- Input records
*** Begin section ***

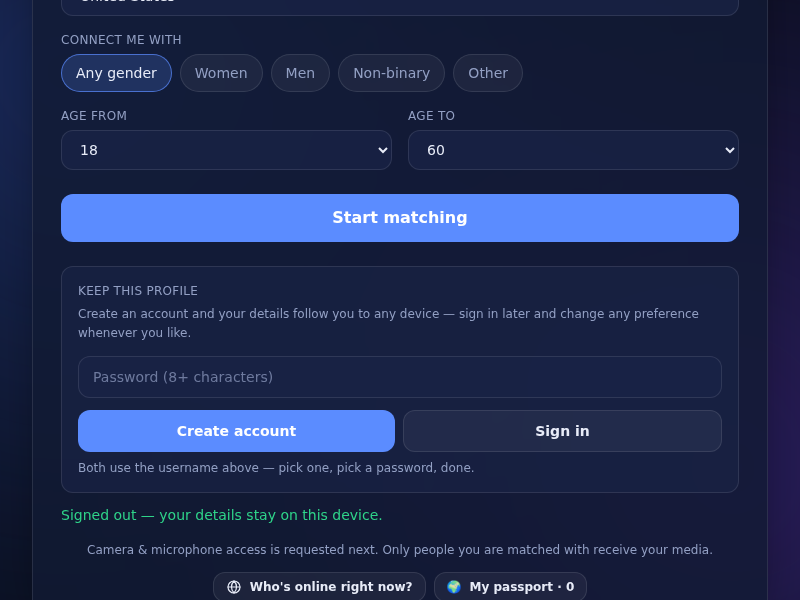
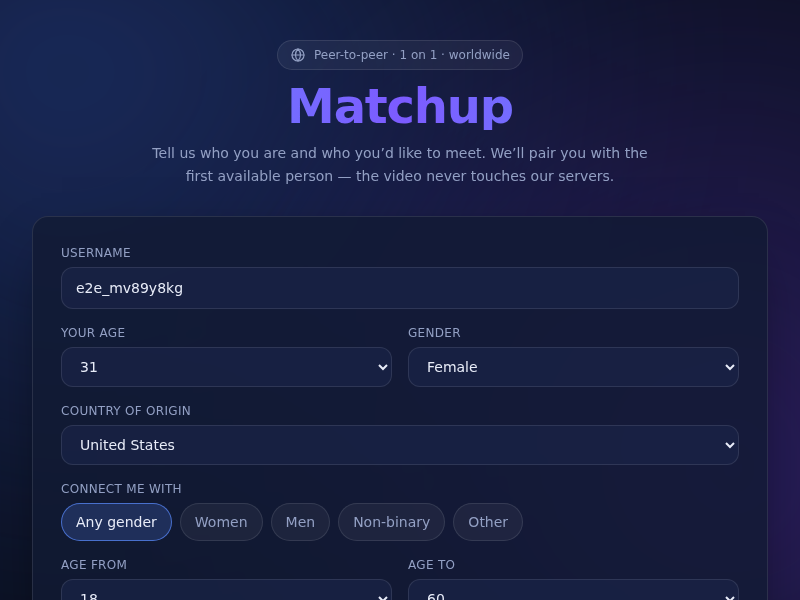
Reject malformed ICE URLs so one bad value cannot kill every call
A corrupted TURN_URLS line (turn-up.sh once wrote a failed proxy response
into server/.env) made Chromium reject the entire RTCConfiguration —
`new RTCPeerConnection()` threw "ICE server parsing failed: Invalid
hostname format" and video chat failed app-wide, on every screen. Caught
by e2e, which went from 14/21 to 43/43 after the fix.

- iceConfig.js: strict stun/turn URL syntax check on TURN_URLS and
  TURN_URLS_LOCAL, plus an authoritative sanitize before /api/ice responds;
  warnings are now per distinct message
- client iceServers.ts: same syntax check before handing the list to the
  browser; peer.ts: construction falls back to STUN-only instead of dying
- turn-up.sh: refuse non-IP/hostname text from the IP-echo endpoints
  before it can reach server/.env

diff --git a/server/src/iceConfig.js b/server/src/iceConfig.js
@@ -117,12 +117,60 @@ function turnHosts(servers) {
 
 let cached = null; // { iceServers, expiresAt, source }
 let inflight = null;
-let warned = false;
+/**
+ * One warning per *distinct* message (not per process): a malformed TURN URL
+ * and a "running STUN-only" notice can both be worth printing on the same
+ * boot, and operators need the full picture to debug the ICE path.
+ */
+const warnedMessages = new Set();
 
 function warnOnce(message) {
-  if (warned) return;
-  warned = true;
+  if (warnedMessages.has(message)) return;
+  warnedMessages.add(message);
   console.warn(`[ice] ${message}`);
+}
+
+/**
+ * Strict syntax check for a `stun`/`stuns`/`turn`/`turns` URL.
+ *
+ * One malformed TURN entry is catastrophic: browsers reject the **entire**
+ * RTCConfiguration with `ICE server parsing failed: Invalid hostname format`,
+ * so `new RTCPeerConnection()` throws and every call in the app dies — not
+ * just the relay path. This is not theoretical: `scripts/turn-up.sh` once
+ * wrote a failed proxy response (`turn:upstream connect error …`) into
+ * `TURN_URLS` in `server/.env`, and video chat broke on every screen until
+ * the value was caught here.
+ */
+const ICE_URL_RE =
+  /^(stun|stuns|turn|turns):(\[[0-9a-fA-F:.]+\]|[A-Za-z0-9](?:[A-Za-z0-9._-]*[A-Za-z0-9])?)(:\d{1,5})?(\?\S*)?$/;
+
+function isWellFormedIceUrl(url) {
+  return ICE_URL_RE.test(String(url));
+}
+
+/** Filter step for env lists: valid URLs pass, garbage is dropped loudly. */
+function requireWellFormed(url) {
+  if (isWellFormedIceUrl(url)) return true;
+  warnOnce(`discarding malformed ICE URL (check TURN_URLS in server/.env): ${JSON.stringify(String(url))}`);
+  return false;
+}
+
+/**
+ * Last stop before a response leaves the server: drop any ICE server whose
+ * URL would make the browser throw. The environment lists are already
+ * filtered above, so this mainly guards third-party payloads (Twilio /
+ * Cloudflare) and future callers.
+ */
+function sanitizeIceServers(servers) {
+  if (!Array.isArray(servers)) return [];
+  const out = [];
+  for (const server of servers) {
+    if (!server) continue;
+    const urls = Array.isArray(server.urls) ? server.urls : [server.urls];
+    if (urls.length && urls.every((u) => isWellFormedIceUrl(u))) out.push(server);
+    else warnOnce(`discarding malformed ICE server entry: ${JSON.stringify(server.urls)}`);
+  }
+  return out;
 }
 
 function normalizeServer(server) {
@@ -219,7 +267,7 @@ function configuredTurnUrls() {
   const list = urls
     .split(',')
     .map((u) => u.trim())
-    .filter(Boolean);
+    .filter((u) => u && requireWellFormed(u));
   return list.length ? list : null;
 }
 
@@ -237,7 +285,7 @@ function configuredLocalTurnUrls() {
   return urls
     .split(',')
     .map((u) => u.trim())
-    .filter(Boolean);
+    .filter((u) => u && requireWellFormed(u));
 }
 
 /** Loopback or RFC1918/ULA ⇒ the caller is us or someone on this LAN. */
@@ -365,18 +413,25 @@ async function resolveIce() {
  */
 async function getIceConfig({ local = false } = {}) {
   const base = await resolveIce();
+  // Authoritative filter: whatever came back (env, Twilio, Cloudflare) must
+  // be safe to hand to `new RTCPeerConnection()` or *every* call breaks.
+  const cleaned = sanitizeIceServers(base.iceServers);
+  const sanitized =
+    cleaned.length > 0
+      ? { ...base, iceServers: cleaned }
+      : stunOnly('every configured ICE URL was malformed');
   const localUrls = configuredLocalTurnUrls();
-  if (!local || !localUrls.length) return base;
+  if (!local || !localUrls.length) return sanitized;
 
-  const turn = (base.iceServers || []).find((server) => {
+  const turn = (sanitized.iceServers || []).find((server) => {
     const urls = Array.isArray(server.urls) ? server.urls : [server.urls];
     return urls.some((u) => String(u).startsWith('turn')) && server.username && server.credential;
   });
-  if (!turn) return base; // STUN-only — nothing to duplicate
+  if (!turn) return sanitized; // STUN-only — nothing to duplicate
 
   return {
-    ...base,
-    iceServers: [{ urls: localUrls, username: turn.username, credential: turn.credential }, ...base.iceServers],
+    ...sanitized,
+    iceServers: [{ urls: localUrls, username: turn.username, credential: turn.credential }, ...sanitized.iceServers],
   };
 }
 
@@ -417,7 +472,7 @@ function describeIce() {
 
 function resetIceCache() {
   cached = null;
-  warned = false;
+  warnedMessages.clear();
 }
 
 module.exports = {

diff --git a/client/src/lib/peer.ts b/client/src/lib/peer.ts
@@ -1,4 +1,5 @@
 import type { CallState, NetworkStats, PathType, SignalMessage } from '../types';
+import { FALLBACK_ICE_SERVERS } from './iceServers';
 
 type OutgoingSignal = Omit<SignalMessage, 'roomId'>;
 
@@ -79,17 +80,7 @@ export class Peer {
   constructor(private readonly opts: PeerOptions) {
     this.polite = !opts.initiator;
 
-    this.pc = new RTCPeerConnection({
-      iceServers: opts.iceServers,
-      // `'relay'` (from `?relay=1`) forces every candidate through TURN — used
-      // to verify the relay path end to end without needing a strict NAT.
-      iceTransportPolicy: opts.iceTransportPolicy ?? 'all',
-      // Gather a few candidates in parallel — trades a little bandwidth for a
-      // noticeably shorter time-to-first-frame on lossy links.
-      iceCandidatePoolSize: 4,
-      bundlePolicy: 'max-bundle',
-      rtcpMuxPolicy: 'require',
-    });
+    this.pc = this.createPeerConnection();
 
     for (const track of opts.localStream.getTracks()) {
       // Only attach live tracks; a camera the user turned off still has
@@ -115,6 +106,37 @@ export class Peer {
 
     this.setState('connecting');
     this.armConnectWatchdog(CONNECT_TIMEOUT_MS);
+  }
+
+  /**
+   * Build the RTCPeerConnection, degrading to STUN-only if the browser
+   * rejects the ICE config outright.
+   *
+   * `getIceConfig()` already filters malformed URLs, but a constructor throw
+   * here would fail *every* call instead of merely losing the relay path —
+   * and that exact failure has happened in production: one bad `TURN_URLS`
+   * line made `new RTCPeerConnection()` throw
+   * `SyntaxError: ICE server parsing failed: Invalid hostname format` and
+   * video chat died app-wide until the value was caught.
+   */
+  private createPeerConnection(): RTCPeerConnection {
+    const config: RTCConfiguration = {
+      iceServers: this.opts.iceServers,
+      // `'relay'` (from `?relay=1`) forces every candidate through TURN — used
+      // to verify the relay path end to end without needing a strict NAT.
+      iceTransportPolicy: this.opts.iceTransportPolicy ?? 'all',
+      // Gather a few candidates in parallel — trades a little bandwidth for a
+      // noticeably shorter time-to-first-frame on lossy links.
+      iceCandidatePoolSize: 4,
+      bundlePolicy: 'max-bundle',
+      rtcpMuxPolicy: 'require',
+    };
+    try {
+      return new RTCPeerConnection(config);
+    } catch (err) {
+      console.warn('[peer] browser rejected the ICE config; retrying STUN-only:', err);
+      return new RTCPeerConnection({ ...config, iceServers: FALLBACK_ICE_SERVERS });
+    }
   }
 
   // ── Public API ──────────────────────────────────────────────────────────────

diff --git a/client/src/lib/iceServers.ts b/client/src/lib/iceServers.ts
@@ -54,8 +54,22 @@ export interface IceConfig {
 let cached: IceConfig | null = null;
 let inflight: Promise<IceConfig> | null = null;
 
+/**
+ * ICE URL syntax check — the client-side twin of the server's validator in
+ * `server/src/iceConfig.js`.
+ *
+ * The stakes are asymmetric: a TURN server *without credentials* merely wastes
+ * an ICE round, but one *malformed URL* makes the browser reject the whole
+ * RTCConfiguration (`SyntaxError: ICE server parsing failed: Invalid hostname
+ * format`) — `new RTCPeerConnection()` throws and the call can never start.
+ * So every URL must parse before we hand the list over.
+ */
+const ICE_URL_RE =
+  /^(stun|stuns|turn|turns):(\[[0-9a-fA-F:.]+\]|[A-Za-z0-9](?:[A-Za-z0-9._-]*[A-Za-z0-9])?)(:\d{1,5})?(\?\S*)?$/;
+
 function isUsable(server: RTCIceServer): boolean {
   const urls = Array.isArray(server.urls) ? server.urls : [server.urls];
+  if (!urls.length || !urls.every((u) => ICE_URL_RE.test(String(u)))) return false;
   const isTurn = urls.some((u) => String(u).startsWith('turn'));
   // Never hand a TURN server without credentials to RTCPeerConnection — the
   // browser would waste an ICE round trying and failing on it.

*** End section ***

- Task to carry out
The number of lines in the entries holding the word "localUrls" is what is needed. Supply that number only.

- Answer space
5